It turns out the pain likely came from intense constriction of the blood vessels in his brain, a condition called reversible cerebral vasoconstriction syndrome. Most people get RCVS from certain prescription meds, but they sometimes stem from illicit drug use (since many of them cause changes to the blood vessels), and the syndrome can occasionally occur during pregnancy. But no one had ever managed to reproduce the effect by participating in a pepper eating contest—until now.
This is not to say that it’s totally wild for a chili pepper to cause such extreme symptoms. The compound called capsaicin in peppers—the substance that makes them taste hot—works by, well, convincing your body that it’s hot. Capsaicin binds to receptors called TRPV1 on some of your sensory neurons. These are the same neurons that register physical heat; they’d prompt you to feel pain if you did something dumb like sticking your hand in a fire. Your body doesn’t differentiate between stupidly putting your hand in a hot place and stupidly putting a deliriously hot pepper into your face—it’s exactly the same sensation. This is why you sweat if you eat a lot of spicy food: your body thinks it’s hot, so it starts trying to cool you down.

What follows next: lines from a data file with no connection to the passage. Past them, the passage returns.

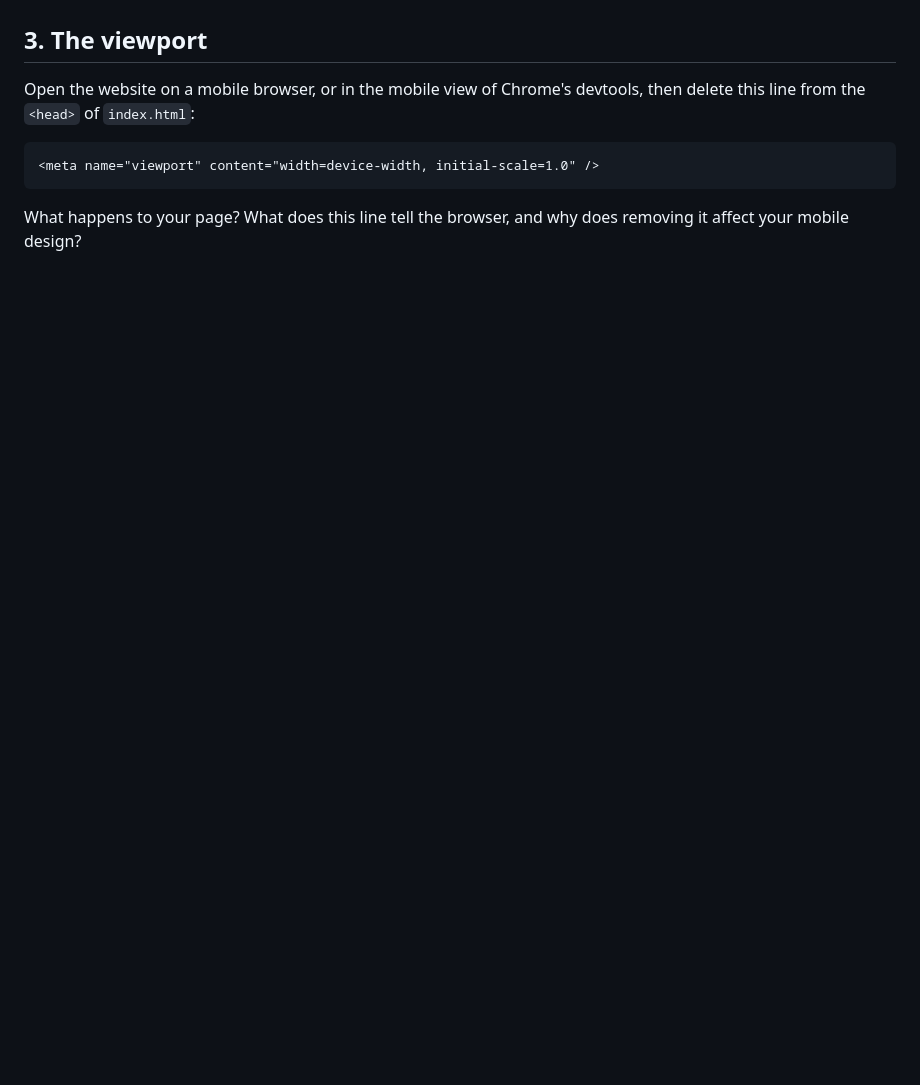
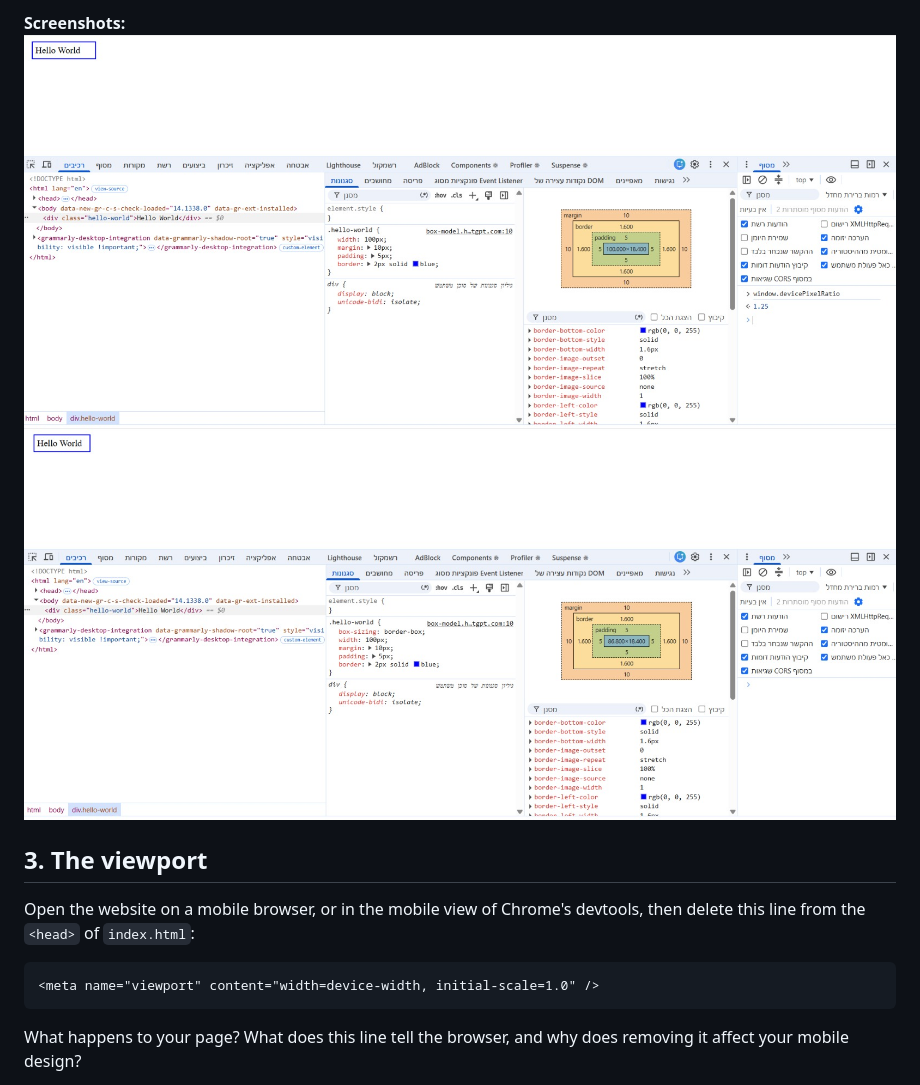
Before and after one commit to NoaHaba/noa-website, a Markdown page: answers.md, the part around the change printed below. Drawn GitHub-style; pictures changed too: screenshots/box-model-border-box.png (added), screenshots/box-model-content-box.png (added); blank space fills up the shorter version.

```diff
--- a/answers.md
+++ b/answers.md
@@ -24,3 +47,6 @@ What is the total width, and why? Explain in detail.
+**Screenshots:**
+![Without border-box](screenshots/box-model-content-box.png)
+![With border-box](screenshots/box-model-border-box.png)
 
 ## 3. The viewport
 
```
Also changed, not shown: other parts of answers.md (+36 -0 lines), screenshots/viewport-with.png (added), screenshots/viewport-without.png (added), 3 other files.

Capsaicin can also make you vomit or have diarrhea, depending on how far the pepper gets in your digestive tract. Your small intestine—which also has the sensors to pick up on capsaicin’s presence—rightfully thinks that this bomb of spice is dangerous, and so it tries to move it along as quickly as possible. That sometimes involves painful cramps and increased mucosal production (i.e. diarrhea). Alas, the anus contains capsaicin receptors as well. A hot pepper is truly with you until the bitter end.
Many other people have reported a wide range of deeply unpleasant symptoms following pepper consumption, none of which seem worth it just to say you’ve eaten a super-hot pepper. One writer for Bon Appetit ate three Carolina Reapers in 21.85 seconds and spent the next 14 hours in agony as his digestive system enacted its vengence. Another reporter, this time from a British newspaper, ate a burger with sauce hotter than pepper spray and promptly lost the feeling in his hands, had severe stomach pain, and started hyperventilating. Then he went to the hospital.
Eat Carolina Reapers at your own risk, people.
It seems that the unfortunate man in the BMJ case study got lucky. The capsaicin somehow caused his blood vessels to spasm, which made his headaches crop up repeatedly over the course of a few days, but then they died down. The authors note that there was one other case study in which a 25-year-old male got vasospasms in his heart (prompting a heart attack) after taking cayenne pepper pills, so it seems capsaicin can indeed have aftershocks. The sudden changes our 34-year-old was experiencing in his blood vessels were causing the pain, but once the pepper had been fully flushed from his system he was fine.
Despite this man’s survival, our best advice should you ever be challenged to eat a Carolina Reaper is to not do it. Or do—who are we to judge your masochism? If you’re into that kind of thing, at least have a jug of milk or carton of yogurt nearby. Dairy products contain casein, which is able to bind to those same TRPV1 receptors and thereby block some of the effects of capsaicin. Plus it can wash the spice away. Capsaicin isn’t water-soluble, so rinsing your mouth and hands with water won’t help. You need fats, like the ones in milk, to flush away the pain. Pair that pepper with a dollop of sour cream and you’ll feel a lot better.
And you can at least rest assured that you’re unlikely to die from eating a chili—you may just feel like you want to.